Mary helped Grace learn her duties around the house, which largely consisted of laundry and mending. She instructed Grace that being a servant required looking at matters from a special perspective. For example, she told Grace that even though servants have to use the back stairs to keep away from the family, it’s better to think that “the front stairs were there so that the family would keep out of our way.” Mary also expressed a profound distrust of men, particularly of wealthy gentlemen. Grace lists these among Mary’s many “democratic ideas.”

Life went on as usual until the spring of the following year when Mary became pregnant. Mary explained that she had been seeing a man who had promised to marry her, but he had gone back on this promise, abandoning her to survive on her own. Though Mary never confirmed it, Grace believed the father to be one of Mr. and Mrs. Alderman Parkinson’s sons. George had stayed on in Toronto after his school holidays and had frequently flirted with Mary.

Mary sought assistance from a shady doctor and borrowed money from Grace for a procedure. It was not until after the procedure, when she helped Mary hobble home in excruciating pain, that Grace realized the doctor had given Mary an abortion. Mary died that night in bed.
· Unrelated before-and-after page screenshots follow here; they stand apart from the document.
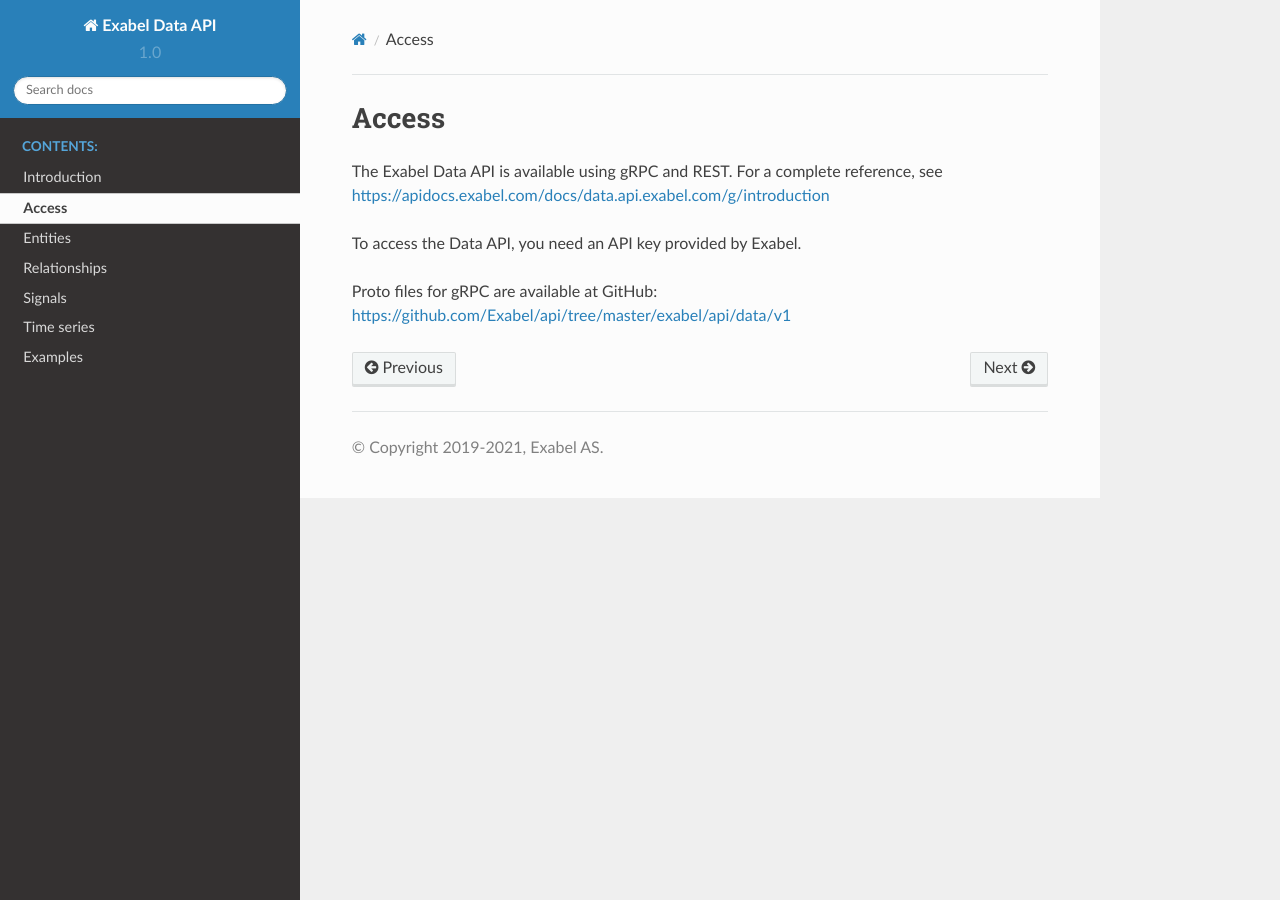
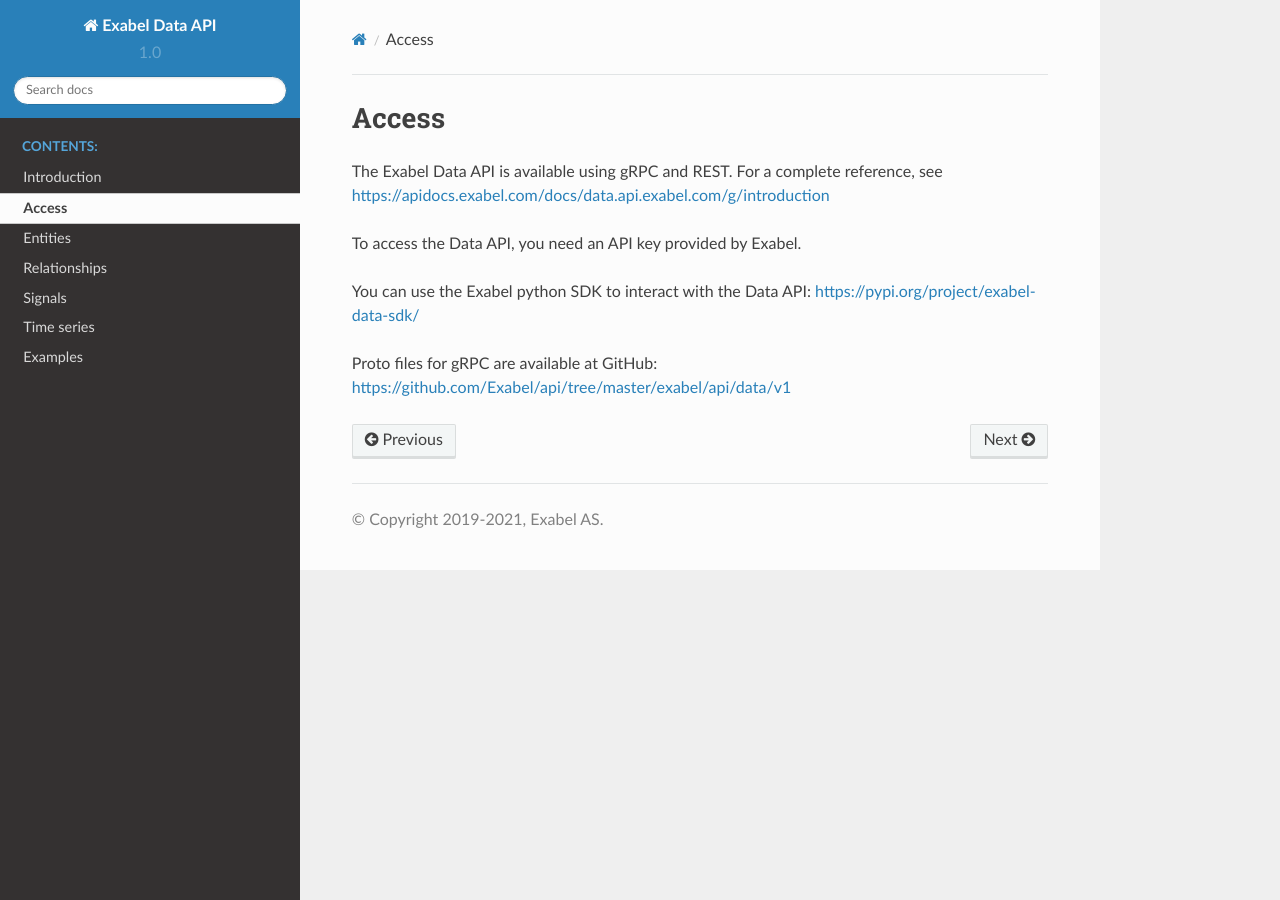
Before and after one commit to Exabel/api, a Sphinx documentation site: the page built from exabel/api/data/doc/access.rst, in a window 1280 px wide. Built offline with Sphinx 7.4.7 and the Read the Docs theme 2.0.0, drawn with Linux system fonts in a browser that asks for light colours; formulas are drawn with MathJax 3.

Commit message:
Add link to python sdk

```diff
--- a/exabel/api/data/doc/access.rst
+++ b/exabel/api/data/doc/access.rst
@@ -6,4 +6,6 @@
 
 To access the Data API, you need an API key provided by Exabel.
 
+You can use the Exabel python SDK to interact with the Data API: https://pypi.org/project/exabel-data-sdk/
+
 Proto files for gRPC are available at GitHub: https://github.com/Exabel/api/tree/master/exabel/api/data/v1
```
While preparing her body the next day, Grace thought she heard Mary’s voice in her ear saying, “Let me in.” Grace then rushed to open a window, thinking that she had misheard and that Mary’s spirit was telling her, “Let me out.” Grace fainted, and when she finally revived ten hours later, she ran about the house crying and asking where Grace had gone. Others in the house feared for her reason.

Analysis: Part VI

The discussion of the myth of Pandora’s box is significant to understanding the power dynamic between Grace and Dr. Jordan. When Grace informs Dr. Jordan that the quilt she’s making follows the Pandora’s Box pattern, he assumes that she doesn’t know the myth of Pandora from which the pattern gets its name. Grace observes that her reference to Pandora puts Dr. Jordan in an “instructive mood,” and she anticipates that he’s about to teach her something, which is something she believes “gentlemen are fond of doing.” The way Dr. Jordan assumes Grace’s ignorance demonstrates the implicit dynamic in which he believes he has more knowledge—and hence more power—than she does. Yet Grace does know the myth of Pandora, as she proves to Dr. Jordan when she recounts the myth in detail. Grace’s demonstration of knowledge unsettles the power dynamic that Dr. Jordan had assumed. Accordingly, his newly “instructive” mood disintegrates and returns to its former state of despondency.

The myth of Pandora also has symbolic importance for the story of Grace’s own life. According to Greek mythology, Pandora opened a box that contained all the evils of humanity, including disease, war, and a host of other problems that have blighted human history. When she opened the box, all these evils were released into the world. Yet at the bottom of the box there remained one last thing: hope. Like Pandora, Grace took part in actions that have caused a lot of suffering. She stands convicted of being an accessory to two murders, and in addition to the harm those murders caused the victims as well as their families and friends, Grace’s involvement also upset the order of Richmond Hill and scandalized the wider Toronto region. Grace has therefore opened a kind of “Pandora’s box,” making her responsible, at least in part, for a great deal of chaos. And yet, as suggested by Reverend Verringer’s commitment to proving her innocent and Dr. Jordan’s dedication to restoring her memory, there also remains hope for Grace.